Goal of the exercise: The full listing, word for word and free of images, is the expected result.
[Records — start]
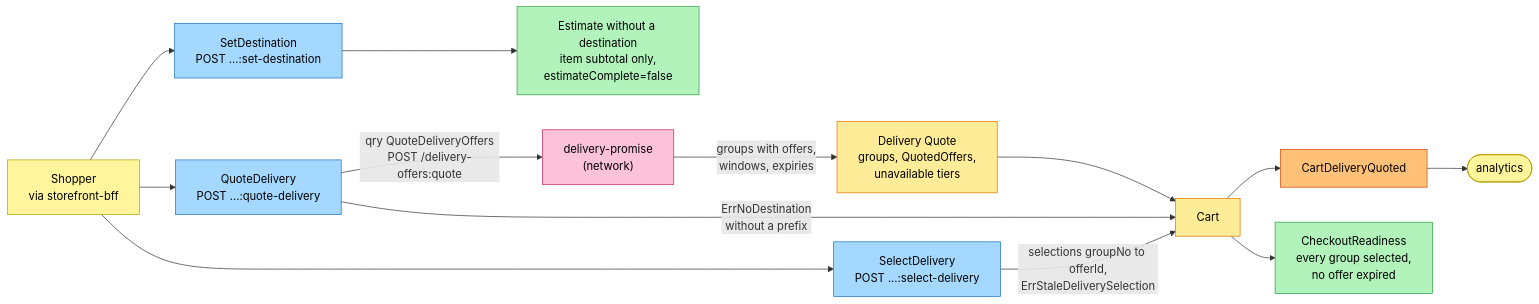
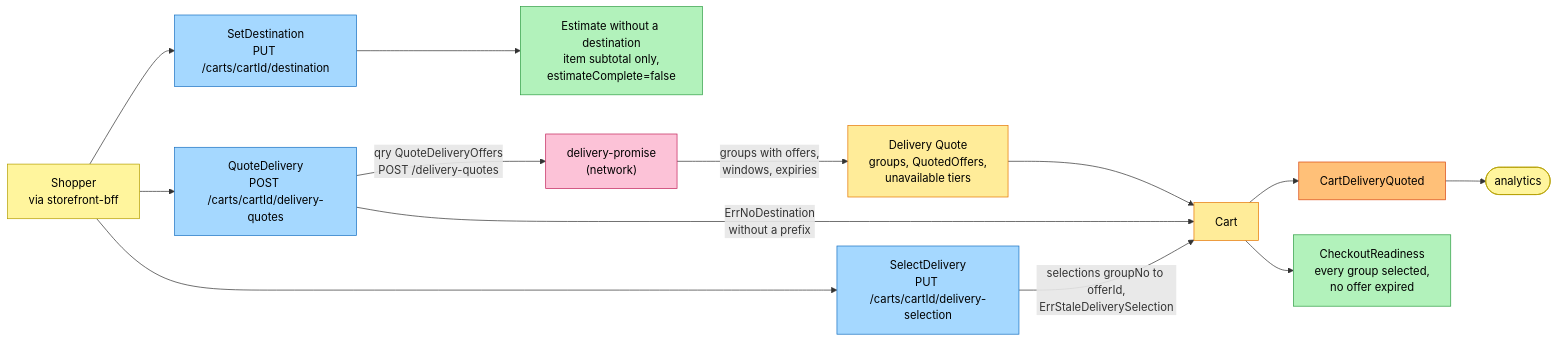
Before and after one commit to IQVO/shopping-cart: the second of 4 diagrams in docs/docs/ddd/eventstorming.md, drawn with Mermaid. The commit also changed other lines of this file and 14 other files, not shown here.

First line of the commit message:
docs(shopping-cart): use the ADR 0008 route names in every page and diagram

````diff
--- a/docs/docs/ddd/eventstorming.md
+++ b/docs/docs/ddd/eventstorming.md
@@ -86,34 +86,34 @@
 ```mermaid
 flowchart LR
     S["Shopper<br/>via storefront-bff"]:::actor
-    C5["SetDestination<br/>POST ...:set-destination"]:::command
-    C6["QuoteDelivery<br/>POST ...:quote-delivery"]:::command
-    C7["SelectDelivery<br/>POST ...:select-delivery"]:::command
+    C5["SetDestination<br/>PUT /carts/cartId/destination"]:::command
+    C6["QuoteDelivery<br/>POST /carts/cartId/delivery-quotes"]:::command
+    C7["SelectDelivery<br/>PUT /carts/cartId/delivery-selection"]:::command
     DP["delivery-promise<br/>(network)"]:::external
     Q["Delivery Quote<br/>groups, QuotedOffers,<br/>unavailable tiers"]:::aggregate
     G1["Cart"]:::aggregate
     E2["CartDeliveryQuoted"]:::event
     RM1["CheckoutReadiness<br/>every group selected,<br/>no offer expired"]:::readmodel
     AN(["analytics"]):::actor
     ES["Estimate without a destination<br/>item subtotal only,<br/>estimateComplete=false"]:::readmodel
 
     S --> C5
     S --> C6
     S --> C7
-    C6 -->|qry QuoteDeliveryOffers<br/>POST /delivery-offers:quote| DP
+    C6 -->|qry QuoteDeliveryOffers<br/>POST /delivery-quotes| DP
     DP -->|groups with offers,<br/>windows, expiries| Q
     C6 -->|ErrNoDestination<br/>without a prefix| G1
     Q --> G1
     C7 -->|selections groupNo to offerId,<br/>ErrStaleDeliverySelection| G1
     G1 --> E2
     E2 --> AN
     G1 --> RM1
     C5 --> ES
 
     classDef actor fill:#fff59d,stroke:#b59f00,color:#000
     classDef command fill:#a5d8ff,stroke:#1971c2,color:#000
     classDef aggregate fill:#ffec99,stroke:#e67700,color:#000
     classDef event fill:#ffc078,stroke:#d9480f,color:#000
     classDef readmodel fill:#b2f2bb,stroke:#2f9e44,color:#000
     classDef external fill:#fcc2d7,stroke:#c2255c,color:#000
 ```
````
[Records — finish]
Result of this task:
Before and after one commit to IQVO/shopping-cart: the second of 4 diagrams in docs/docs/ddd/eventstorming.md, drawn with Mermaid. The commit also changed other lines of this file and 14 other files, not shown here.

First line of the commit message:
docs(shopping-cart): use the ADR 0008 route names in every page and diagram

````diff
--- a/docs/docs/ddd/eventstorming.md
+++ b/docs/docs/ddd/eventstorming.md
@@ -86,34 +86,34 @@
 ```mermaid
 flowchart LR
     S["Shopper<br/>via storefront-bff"]:::actor
-    C5["SetDestination<br/>POST ...:set-destination"]:::command
-    C6["QuoteDelivery<br/>POST ...:quote-delivery"]:::command
-    C7["SelectDelivery<br/>POST ...:select-delivery"]:::command
+    C5["SetDestination<br/>PUT /carts/cartId/destination"]:::command
+    C6["QuoteDelivery<br/>POST /carts/cartId/delivery-quotes"]:::command
+    C7["SelectDelivery<br/>PUT /carts/cartId/delivery-selection"]:::command
     DP["delivery-promise<br/>(network)"]:::external
     Q["Delivery Quote<br/>groups, QuotedOffers,<br/>unavailable tiers"]:::aggregate
     G1["Cart"]:::aggregate
     E2["CartDeliveryQuoted"]:::event
     RM1["CheckoutReadiness<br/>every group selected,<br/>no offer expired"]:::readmodel
     AN(["analytics"]):::actor
     ES["Estimate without a destination<br/>item subtotal only,<br/>estimateComplete=false"]:::readmodel
 
     S --> C5
     S --> C6
     S --> C7
-    C6 -->|qry QuoteDeliveryOffers<br/>POST /delivery-offers:quote| DP
+    C6 -->|qry QuoteDeliveryOffers<br/>POST /delivery-quotes| DP
     DP -->|groups with offers,<br/>windows, expiries| Q
     C6 -->|ErrNoDestination<br/>without a prefix| G1
     Q --> G1
     C7 -->|selections groupNo to offerId,<br/>ErrStaleDeliverySelection| G1
     G1 --> E2
     E2 --> AN
     G1 --> RM1
     C5 --> ES
 
     classDef actor fill:#fff59d,stroke:#b59f00,color:#000
     classDef command fill:#a5d8ff,stroke:#1971c2,color:#000
     classDef aggregate fill:#ffec99,stroke:#e67700,color:#000
     classDef event fill:#ffc078,stroke:#d9480f,color:#000
     classDef readmodel fill:#b2f2bb,stroke:#2f9e44,color:#000
     classDef external fill:#fcc2d7,stroke:#c2255c,color:#000
 ```
````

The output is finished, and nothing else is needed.